# [TO DO]
The finished copy should hold every entry exactly as given, and no pictures.

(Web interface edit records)
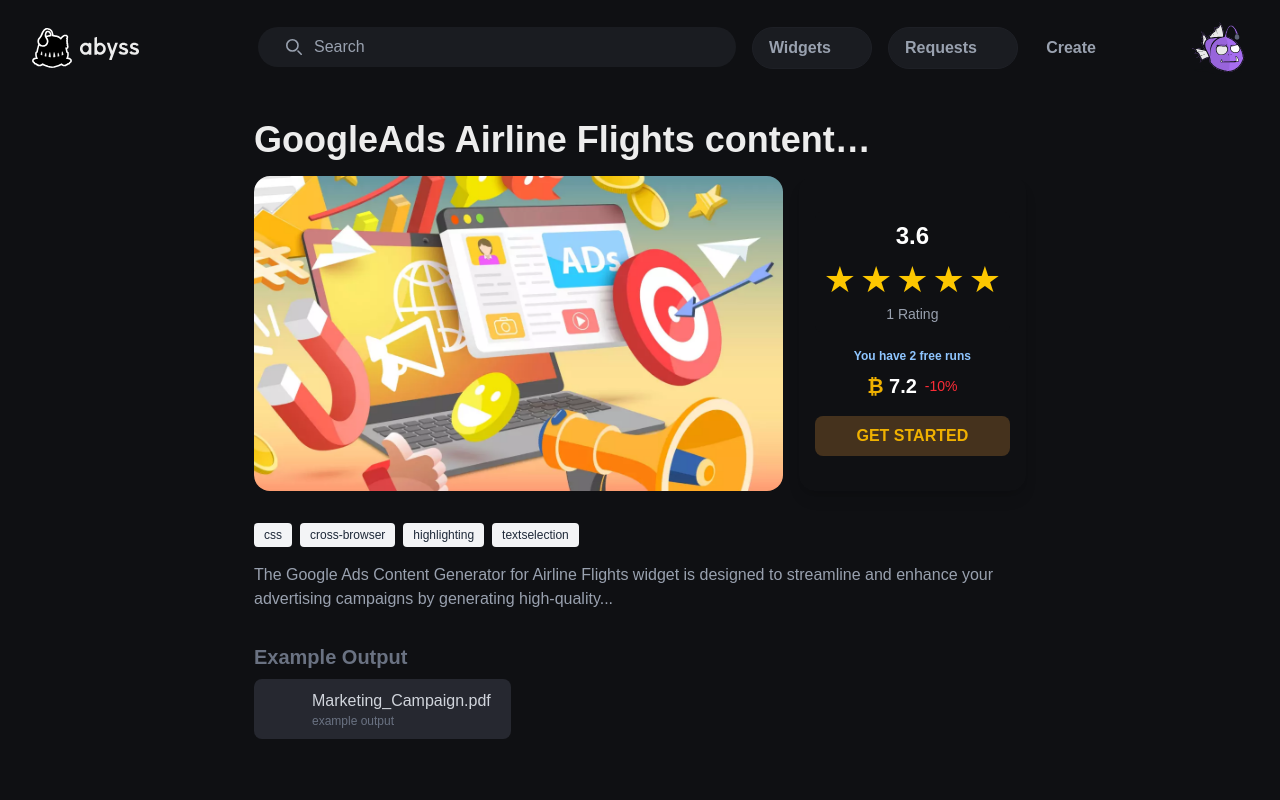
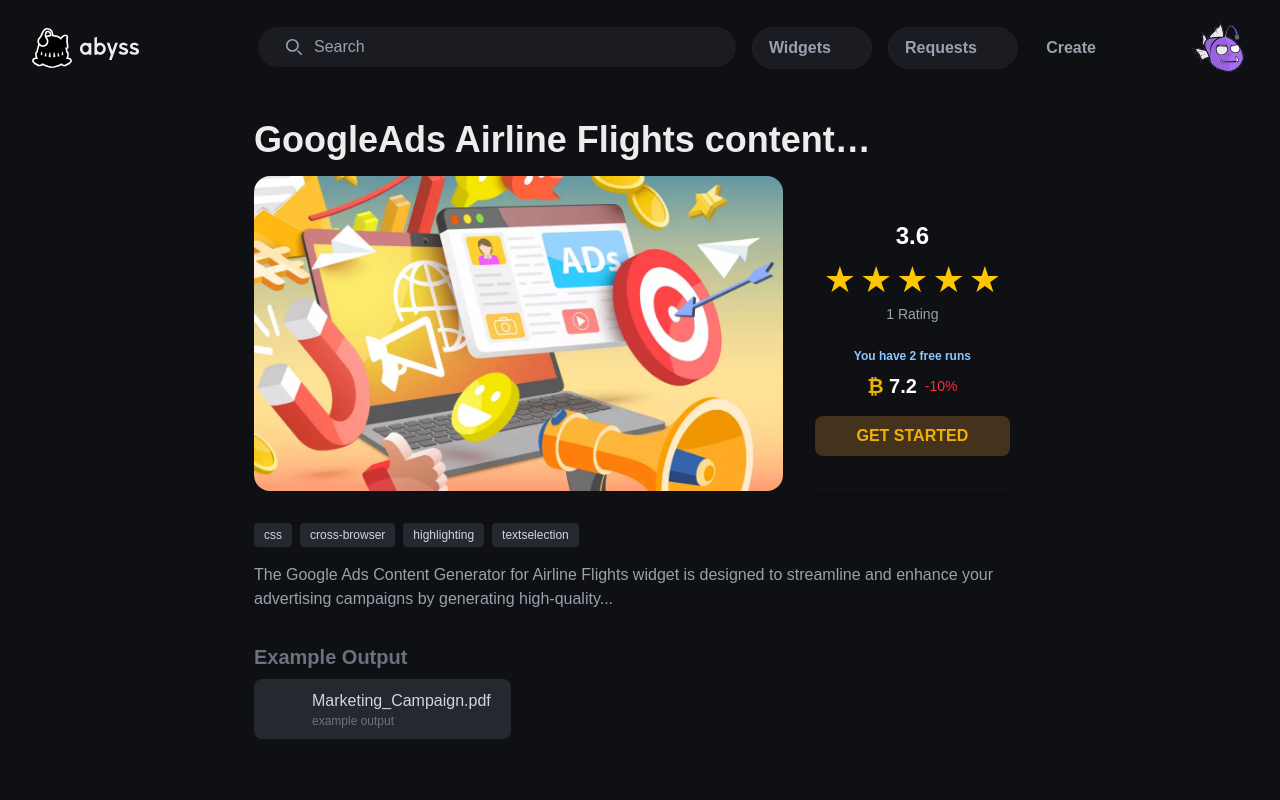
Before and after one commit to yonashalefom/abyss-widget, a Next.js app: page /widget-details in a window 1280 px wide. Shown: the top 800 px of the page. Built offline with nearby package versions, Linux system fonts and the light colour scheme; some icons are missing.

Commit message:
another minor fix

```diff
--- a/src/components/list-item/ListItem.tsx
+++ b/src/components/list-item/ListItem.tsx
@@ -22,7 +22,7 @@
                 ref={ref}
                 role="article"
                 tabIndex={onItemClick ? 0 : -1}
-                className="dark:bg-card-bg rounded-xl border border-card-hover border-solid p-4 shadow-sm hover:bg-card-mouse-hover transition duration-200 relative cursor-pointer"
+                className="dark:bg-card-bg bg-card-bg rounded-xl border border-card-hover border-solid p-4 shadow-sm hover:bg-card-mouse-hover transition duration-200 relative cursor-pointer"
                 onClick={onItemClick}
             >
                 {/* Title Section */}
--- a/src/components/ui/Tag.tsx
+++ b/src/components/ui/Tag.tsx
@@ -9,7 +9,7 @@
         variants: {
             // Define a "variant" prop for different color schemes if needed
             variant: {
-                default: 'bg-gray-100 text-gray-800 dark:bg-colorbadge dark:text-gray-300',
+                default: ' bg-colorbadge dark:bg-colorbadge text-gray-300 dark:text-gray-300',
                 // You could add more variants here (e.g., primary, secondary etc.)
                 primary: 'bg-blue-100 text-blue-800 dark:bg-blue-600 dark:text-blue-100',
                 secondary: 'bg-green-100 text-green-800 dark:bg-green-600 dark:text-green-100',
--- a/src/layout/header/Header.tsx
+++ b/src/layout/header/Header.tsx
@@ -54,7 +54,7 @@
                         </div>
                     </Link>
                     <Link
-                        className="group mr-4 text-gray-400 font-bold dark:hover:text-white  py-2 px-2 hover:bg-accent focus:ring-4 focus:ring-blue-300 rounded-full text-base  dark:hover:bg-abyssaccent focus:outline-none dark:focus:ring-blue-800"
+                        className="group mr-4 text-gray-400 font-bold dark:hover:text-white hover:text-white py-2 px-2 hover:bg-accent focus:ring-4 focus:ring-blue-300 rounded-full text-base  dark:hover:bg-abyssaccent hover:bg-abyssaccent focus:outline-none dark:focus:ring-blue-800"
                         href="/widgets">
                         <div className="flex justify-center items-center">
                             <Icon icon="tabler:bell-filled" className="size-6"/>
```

# [PROBLEM SOLUTION]
Before and after one commit to yonashalefom/abyss-widget, a Next.js app: page /widget-details in a window 1280 px wide. Shown: the top 800 px of the page. Built offline with nearby package versions, Linux system fonts and the light colour scheme; some icons are missing.

Commit message:
another minor fix

```diff
--- a/src/components/list-item/ListItem.tsx
+++ b/src/components/list-item/ListItem.tsx
@@ -22,7 +22,7 @@
                 ref={ref}
                 role="article"
                 tabIndex={onItemClick ? 0 : -1}
-                className="dark:bg-card-bg rounded-xl border border-card-hover border-solid p-4 shadow-sm hover:bg-card-mouse-hover transition duration-200 relative cursor-pointer"
+                className="dark:bg-card-bg bg-card-bg rounded-xl border border-card-hover border-solid p-4 shadow-sm hover:bg-card-mouse-hover transition duration-200 relative cursor-pointer"
                 onClick={onItemClick}
             >
                 {/* Title Section */}
--- a/src/components/ui/Tag.tsx
+++ b/src/components/ui/Tag.tsx
@@ -9,7 +9,7 @@
         variants: {
             // Define a "variant" prop for different color schemes if needed
             variant: {
-                default: 'bg-gray-100 text-gray-800 dark:bg-colorbadge dark:text-gray-300',
+                default: ' bg-colorbadge dark:bg-colorbadge text-gray-300 dark:text-gray-300',
                 // You could add more variants here (e.g., primary, secondary etc.)
                 primary: 'bg-blue-100 text-blue-800 dark:bg-blue-600 dark:text-blue-100',
                 secondary: 'bg-green-100 text-green-800 dark:bg-green-600 dark:text-green-100',
--- a/src/layout/header/Header.tsx
+++ b/src/layout/header/Header.tsx
@@ -54,7 +54,7 @@
                         </div>
                     </Link>
                     <Link
-                        className="group mr-4 text-gray-400 font-bold dark:hover:text-white  py-2 px-2 hover:bg-accent focus:ring-4 focus:ring-blue-300 rounded-full text-base  dark:hover:bg-abyssaccent focus:outline-none dark:focus:ring-blue-800"
+                        className="group mr-4 text-gray-400 font-bold dark:hover:text-white hover:text-white py-2 px-2 hover:bg-accent focus:ring-4 focus:ring-blue-300 rounded-full text-base  dark:hover:bg-abyssaccent hover:bg-abyssaccent focus:outline-none dark:focus:ring-blue-800"
                         href="/widgets">
                         <div className="flex justify-center items-center">
                             <Icon icon="tabler:bell-filled" className="size-6"/>
```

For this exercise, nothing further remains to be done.